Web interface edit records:
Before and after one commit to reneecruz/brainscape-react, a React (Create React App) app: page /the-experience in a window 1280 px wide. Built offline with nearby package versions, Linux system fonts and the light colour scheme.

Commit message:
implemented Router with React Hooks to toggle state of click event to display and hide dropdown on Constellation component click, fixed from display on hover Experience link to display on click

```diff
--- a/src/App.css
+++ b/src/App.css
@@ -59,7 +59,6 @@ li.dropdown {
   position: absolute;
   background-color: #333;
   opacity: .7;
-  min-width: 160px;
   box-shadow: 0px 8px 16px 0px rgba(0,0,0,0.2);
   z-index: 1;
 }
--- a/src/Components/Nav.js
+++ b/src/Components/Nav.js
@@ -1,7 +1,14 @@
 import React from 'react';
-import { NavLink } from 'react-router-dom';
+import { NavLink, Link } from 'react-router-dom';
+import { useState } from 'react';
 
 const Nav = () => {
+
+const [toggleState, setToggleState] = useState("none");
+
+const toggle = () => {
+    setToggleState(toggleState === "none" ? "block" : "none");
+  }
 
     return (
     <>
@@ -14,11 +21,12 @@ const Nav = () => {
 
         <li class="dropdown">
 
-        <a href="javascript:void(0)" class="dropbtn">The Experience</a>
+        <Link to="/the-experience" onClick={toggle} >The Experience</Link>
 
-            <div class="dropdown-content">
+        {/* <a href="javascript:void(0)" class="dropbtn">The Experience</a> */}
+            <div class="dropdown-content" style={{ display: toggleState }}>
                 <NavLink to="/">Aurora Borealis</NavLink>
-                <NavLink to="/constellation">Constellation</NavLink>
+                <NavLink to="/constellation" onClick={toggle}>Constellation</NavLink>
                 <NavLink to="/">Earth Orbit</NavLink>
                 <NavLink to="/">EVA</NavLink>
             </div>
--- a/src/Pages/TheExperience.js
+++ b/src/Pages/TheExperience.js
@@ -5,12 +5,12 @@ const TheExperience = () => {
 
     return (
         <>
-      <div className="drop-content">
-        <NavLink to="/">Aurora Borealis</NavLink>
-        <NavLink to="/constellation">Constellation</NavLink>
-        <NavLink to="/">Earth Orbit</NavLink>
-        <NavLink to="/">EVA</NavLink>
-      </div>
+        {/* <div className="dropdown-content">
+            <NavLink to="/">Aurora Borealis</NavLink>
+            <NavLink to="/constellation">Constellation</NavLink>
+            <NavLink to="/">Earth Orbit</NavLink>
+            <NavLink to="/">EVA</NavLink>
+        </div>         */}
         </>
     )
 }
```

- _YOUR OBJECTIVE_: Go through the records above and write each one out again exactly.

- _TASK OUTPUT_:
Before and after one commit to reneecruz/brainscape-react, a React (Create React App) app: page /the-experience in a window 1280 px wide. Built offline with nearby package versions, Linux system fonts and the light colour scheme.

Commit message:
implemented Router with React Hooks to toggle state of click event to display and hide dropdown on Constellation component click, fixed from display on hover Experience link to display on click

```diff
--- a/src/App.css
+++ b/src/App.css
@@ -59,7 +59,6 @@ li.dropdown {
   position: absolute;
   background-color: #333;
   opacity: .7;
-  min-width: 160px;
   box-shadow: 0px 8px 16px 0px rgba(0,0,0,0.2);
   z-index: 1;
 }
--- a/src/Components/Nav.js
+++ b/src/Components/Nav.js
@@ -1,7 +1,14 @@
 import React from 'react';
-import { NavLink } from 'react-router-dom';
+import { NavLink, Link } from 'react-router-dom';
+import { useState } from 'react';
 
 const Nav = () => {
+
+const [toggleState, setToggleState] = useState("none");
+
+const toggle = () => {
+    setToggleState(toggleState === "none" ? "block" : "none");
+  }
 
     return (
     <>
@@ -14,11 +21,12 @@ const Nav = () => {
 
         <li class="dropdown">
 
-        <a href="javascript:void(0)" class="dropbtn">The Experience</a>
+        <Link to="/the-experience" onClick={toggle} >The Experience</Link>
 
-            <div class="dropdown-content">
+        {/* <a href="javascript:void(0)" class="dropbtn">The Experience</a> */}
+            <div class="dropdown-content" style={{ display: toggleState }}>
                 <NavLink to="/">Aurora Borealis</NavLink>
-                <NavLink to="/constellation">Constellation</NavLink>
+                <NavLink to="/constellation" onClick={toggle}>Constellation</NavLink>
                 <NavLink to="/">Earth Orbit</NavLink>
                 <NavLink to="/">EVA</NavLink>
             </div>
--- a/src/Pages/TheExperience.js
+++ b/src/Pages/TheExperience.js
@@ -5,12 +5,12 @@ const TheExperience = () => {
 
     return (
         <>
-      <div className="drop-content">
-        <NavLink to="/">Aurora Borealis</NavLink>
-        <NavLink to="/constellation">Constellation</NavLink>
-        <NavLink to="/">Earth Orbit</NavLink>
-        <NavLink to="/">EVA</NavLink>
-      </div>
+        {/* <div className="dropdown-content">
+            <NavLink to="/">Aurora Borealis</NavLink>
+            <NavLink to="/constellation">Constellation</NavLink>
+            <NavLink to="/">Earth Orbit</NavLink>
+            <NavLink to="/">EVA</NavLink>
+        </div>         */}
         </>
     )
 }
```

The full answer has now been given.